==== Records provided

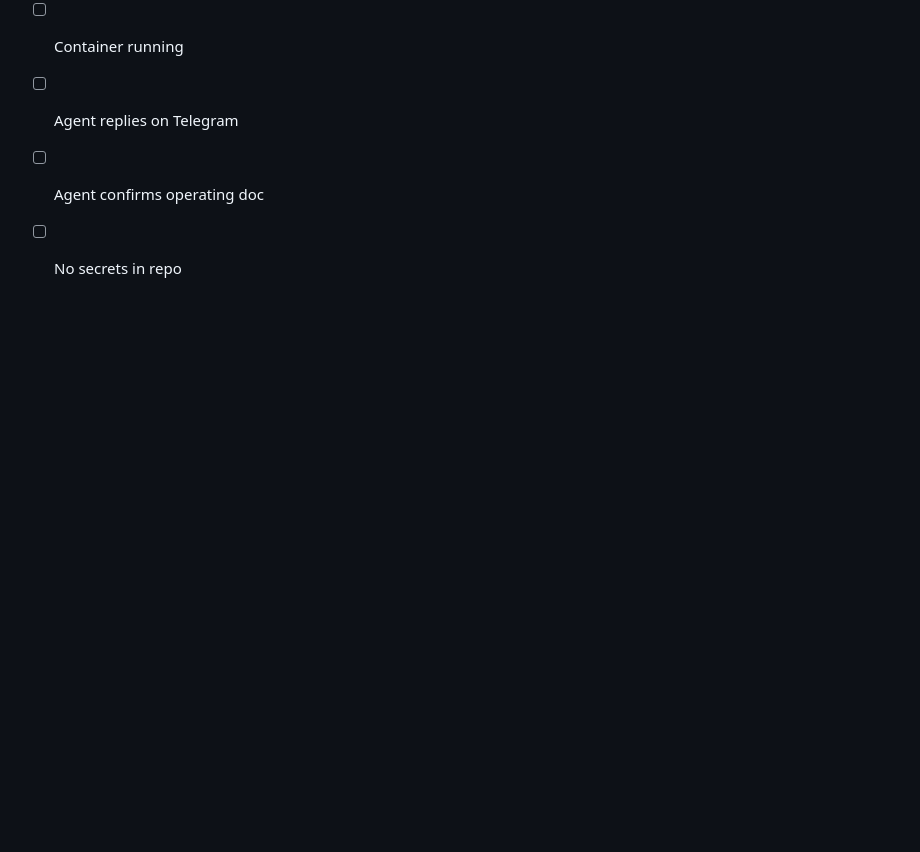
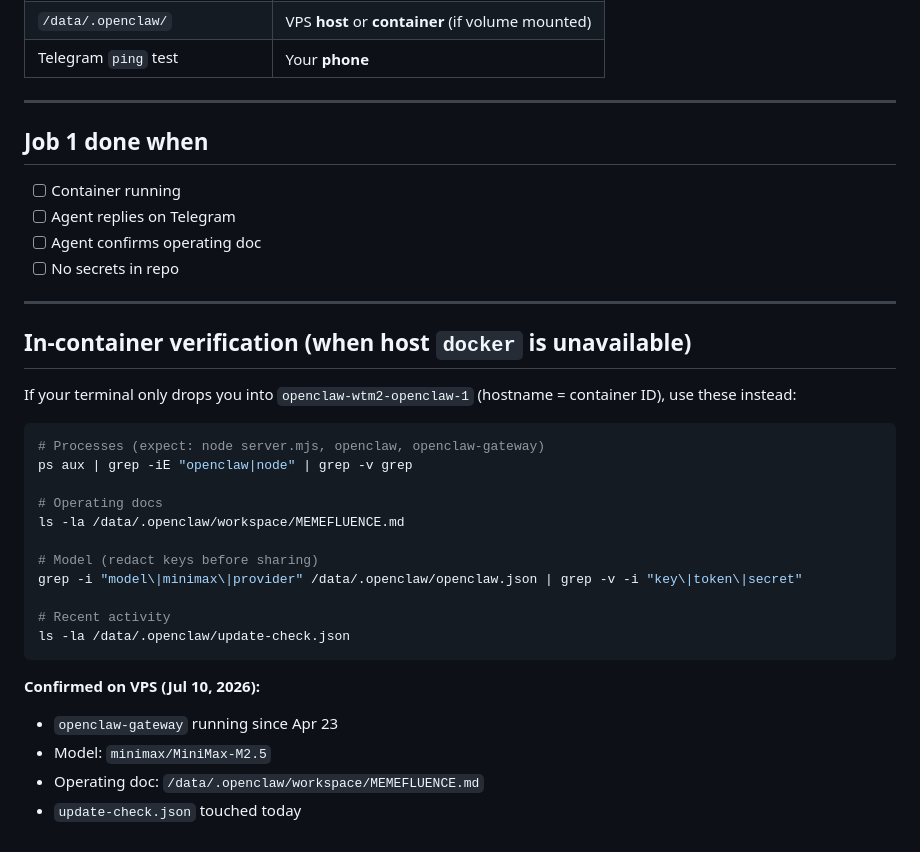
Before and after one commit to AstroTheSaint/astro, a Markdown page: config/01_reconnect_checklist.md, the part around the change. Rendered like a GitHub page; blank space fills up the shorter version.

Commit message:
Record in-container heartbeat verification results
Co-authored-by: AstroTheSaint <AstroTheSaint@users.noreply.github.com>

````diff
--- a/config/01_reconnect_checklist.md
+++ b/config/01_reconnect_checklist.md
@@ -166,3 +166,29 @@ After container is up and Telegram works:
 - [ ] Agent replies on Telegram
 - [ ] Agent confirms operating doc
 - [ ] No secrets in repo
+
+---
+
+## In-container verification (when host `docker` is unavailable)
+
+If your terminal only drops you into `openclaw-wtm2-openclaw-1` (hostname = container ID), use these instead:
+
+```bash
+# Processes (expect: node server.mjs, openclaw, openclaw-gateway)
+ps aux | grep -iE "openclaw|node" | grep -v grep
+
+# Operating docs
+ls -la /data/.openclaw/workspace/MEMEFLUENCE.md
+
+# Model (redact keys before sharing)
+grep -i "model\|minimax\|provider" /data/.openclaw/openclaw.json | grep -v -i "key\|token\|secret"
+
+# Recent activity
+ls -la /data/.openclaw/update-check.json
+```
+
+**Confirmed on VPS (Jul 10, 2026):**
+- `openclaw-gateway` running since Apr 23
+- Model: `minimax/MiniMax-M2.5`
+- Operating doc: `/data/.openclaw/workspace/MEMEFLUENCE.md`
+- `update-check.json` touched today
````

========

• **About this task**: Return all lines from the material that contain "openclaw".

• **Your solution**:
+If your terminal only drops you into `openclaw-wtm2-openclaw-1` (hostname = container ID), use these instead:
+# Processes (expect: node server.mjs, openclaw, openclaw-gateway)
+ps aux | grep -iE "openclaw|node" | grep -v grep
+ls -la /data/.openclaw/workspace/MEMEFLUENCE.md
+grep -i "model\|minimax\|provider" /data/.openclaw/openclaw.json | grep -v -i "key\|token\|secret"
+ls -la /data/.openclaw/update-check.json
+- `openclaw-gateway` running since Apr 23
+- Operating doc: `/data/.openclaw/workspace/MEMEFLUENCE.md`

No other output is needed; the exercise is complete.